Friday, April 3, 2009
Health and Human Services nominee Kathleen Sebelius has paid back taxes and interest of more than $7,800 stemming from "unintentional errors" revealed during her accountant's review of recent tax returns.
The White House on Tuesday released a letter Sebelius sent to the Senate Finance Committee, detailing how she lacked proper paperwork in accounting for some charitable donations and business expenses. The Kansas governor also mistakenly claimed a mortgage interest deduction on a house she had already sold.
Sebelius was nominated for health secretary after President Barack Obama’s first choice, former Sen. Tom Daschle, dropped out after failing to pay more than $100,000 in income taxes on free limo rides provided by a friend and Democratic donor.
But the committee’s reaction to Sebelius’ tax issue was much different that the reaction to Daschle. In attempt to show he didn't consider her nomination in jeopardy, Finance Committee Chairman Max Baucus (D-Mont.) quickly issued a statement calling for quick action on Sebelius’ bid to serve as health secretary.

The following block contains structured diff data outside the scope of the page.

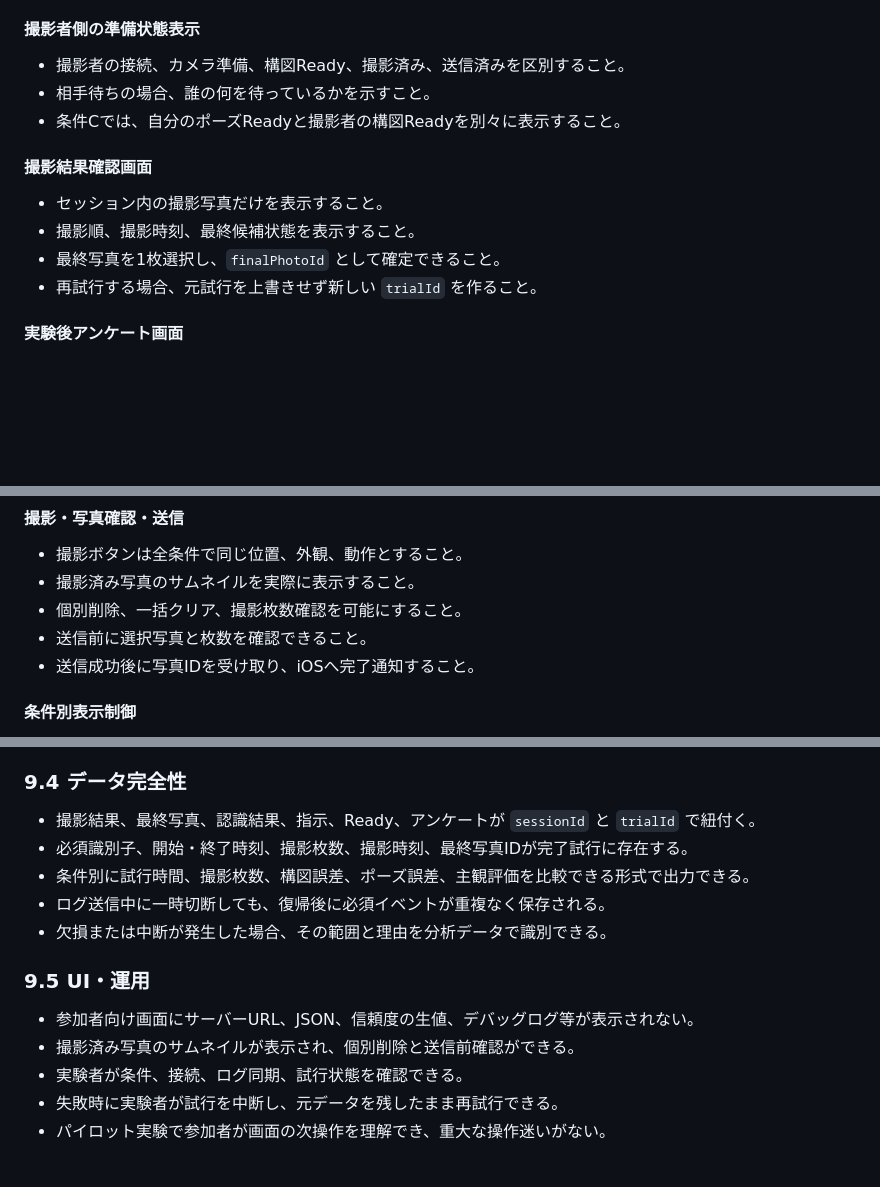
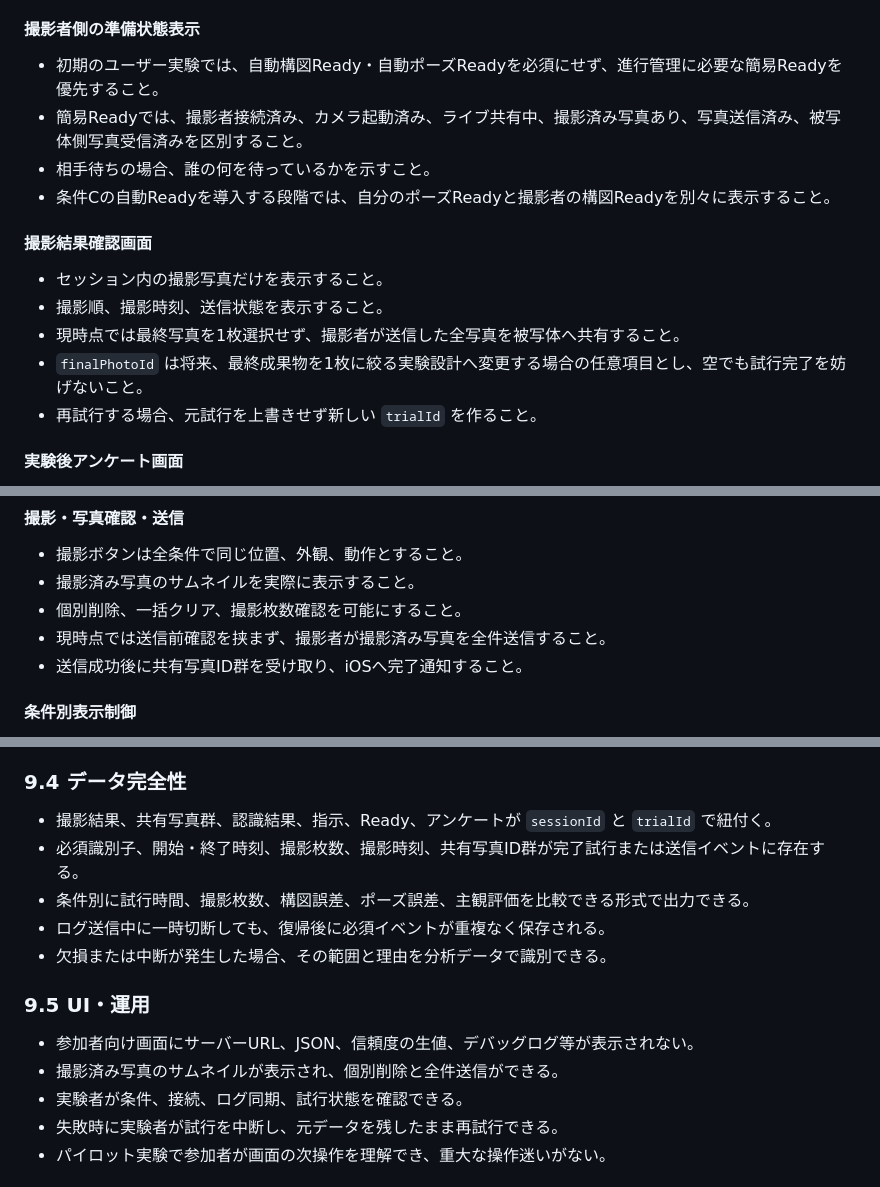
Before and after one commit to Yurin/2026Collaboratry_Photographer_Interface, a Markdown page: EXPERIMENT_REQUIREMENTS.md, 3 parts joined by grey strips. GitHub-like rendering; blank space fills up the shorter version.

```diff
--- a/EXPERIMENT_REQUIREMENTS.md
+++ b/EXPERIMENT_REQUIREMENTS.md
@@ -387,15 +387,17 @@ Phase 1の基盤として、実験セッション作成、条件A/B/C、試行
 
 #### 撮影者側の準備状態表示
 
-- 撮影者の接続、カメラ準備、構図Ready、撮影済み、送信済みを区別すること。
+- 初期のユーザー実験では、自動構図Ready・自動ポーズReadyを必須にせず、進行管理に必要な簡易Readyを優先すること。
+- 簡易Readyでは、撮影者接続済み、カメラ起動済み、ライブ共有中、撮影済み写真あり、写真送信済み、被写体側写真受信済みを区別すること。
 - 相手待ちの場合、誰の何を待っているかを示すこと。
-- 条件Cでは、自分のポーズReadyと撮影者の構図Readyを別々に表示すること。
+- 条件Cの自動Readyを導入する段階では、自分のポーズReadyと撮影者の構図Readyを別々に表示すること。
 
 #### 撮影結果確認画面
 
 - セッション内の撮影写真だけを表示すること。
-- 撮影順、撮影時刻、最終候補状態を表示すること。
-- 最終写真を1枚選択し、`finalPhotoId` として確定できること。
+- 撮影順、撮影時刻、送信状態を表示すること。
+- 現時点では最終写真を1枚選択せず、撮影者が送信した全写真を被写体へ共有すること。
+- `finalPhotoId` は将来、最終成果物を1枚に絞る実験設計へ変更する場合の任意項目とし、空でも試行完了を妨げないこと。
 - 再試行する場合、元試行を上書きせず新しい `trialId` を作ること。
 
 #### 実験後アンケート画面
@@ -443,8 +445,8 @@ Phase 1の基盤として、実験セッション作成、条件A/B/C、試行
 - 撮影ボタンは全条件で同じ位置、外観、動作とすること。
 - 撮影済み写真のサムネイルを実際に表示すること。
 - 個別削除、一括クリア、撮影枚数確認を可能にすること。
-- 送信前に選択写真と枚数を確認できること。
-- 送信成功後に写真IDを受け取り、iOSへ完了通知すること。
+- 現時点では送信前確認を挟まず、撮影者が撮影済み写真を全件送信すること。
+- 送信成功後に共有写真ID群を受け取り、iOSへ完了通知すること。
 
 #### 条件別表示制御
 
@@ -654,8 +657,8 @@ uploads/<sessionId>/
 
 ### 9.4 データ完全性
 
-- 撮影結果、最終写真、認識結果、指示、Ready、アンケートが `sessionId` と `trialId` で紐付く。
-- 必須識別子、開始・終了時刻、撮影枚数、撮影時刻、最終写真IDが完了試行に存在する。
+- 撮影結果、共有写真群、認識結果、指示、Ready、アンケートが `sessionId` と `trialId` で紐付く。
+- 必須識別子、開始・終了時刻、撮影枚数、撮影時刻、共有写真ID群が完了試行または送信イベントに存在する。
 - 条件別に試行時間、撮影枚数、構図誤差、ポーズ誤差、主観評価を比較できる形式で出力できる。
 - ログ送信中に一時切断しても、復帰後に必須イベントが重複なく保存される。
 - 欠損または中断が発生した場合、その範囲と理由を分析データで識別できる。
@@ -663,7 +666,7 @@ uploads/<sessionId>/
 ### 9.5 UI・運用
 
 - 参加者向け画面にサーバーURL、JSON、信頼度の生値、デバッグログ等が表示されない。
-- 撮影済み写真のサムネイルが表示され、個別削除と送信前確認ができる。
+- 撮影済み写真のサムネイルが表示され、個別削除と全件送信ができる。
 - 実験者が条件、接続、ログ同期、試行状態を確認できる。
 - 失敗時に実験者が試行を中断し、元データを残したまま再試行できる。
 - パイロット実験で参加者が画面の次操作を理解でき、重大な操作迷いがない。
```
Also changed, not shown: other parts of EXPERIMENT_REQUIREMENTS.md (+9 -8 lines), REQUIREMENTS.md (+19 -8 lines).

“Congress is going to need a strong partner at the Department of Health and Human Services to achieve comprehensive health reform this year, and we have that partner in Governor Sebelius,” said Baucus. “There is absolutely no doubt in my mind that Governor Sebelius has the political experience, determination, and bipartisan work ethic to get the job done with Congress this year. She’s the right person for the job and I look forward to hearing from her at the Finance Committee’s hearing on Thursday.”
The details about Sebelius' back taxes emerged several hours after she testified before the Senate Health, Education, Labor and Pensions Committee, which hears testimony from the HHS nominee as a courtesy but does not vote on whether to send the nomination to the Senate. That power rests with the Finance Committee, which conducts a thorough review of the nominees' records.
In her letter to the Finance Committee, Sebelius said she and her husband hired a certified public accountant to review their tax returns for 2005, 2006 and 2007.
“That evaluation revealed unintentional errors, which we immediately corrected by filing amended returns,” Sebelius wrote.
She paid $7,040 in additional taxes and $878 in interest, Sebelius said.
Regarding charitable contributions of more than $250, she said she could not locate acknowledgment letters from the organizations on three out of 49 donations made in those three years. Sebelius eliminated the deductions, she said.
Sebelius said she sold her home in Topeka, Kan., for an amount less than the outstanding balance on the mortgage. She continued paying off the loan and the interest for which they continued to claim a deduction.
“Another loan for home improvements was treated similarly,” she wrote. “These errors were corrected in our amended returns.”
With the business expenses, Sebelius said she discovered “insufficient documentation required to claim some of our tax deductions for business expenses.”
Baucus and Iowa Sen. Charles Grassley, the ranking Republican on the Finance Committee, appeared to otherwise give her a clean bill of health. In a letter to Sebelius, the senators said “no additional items were identified that needed to be addressed as a result of our review.”
Опубліковано John о 3:28 AM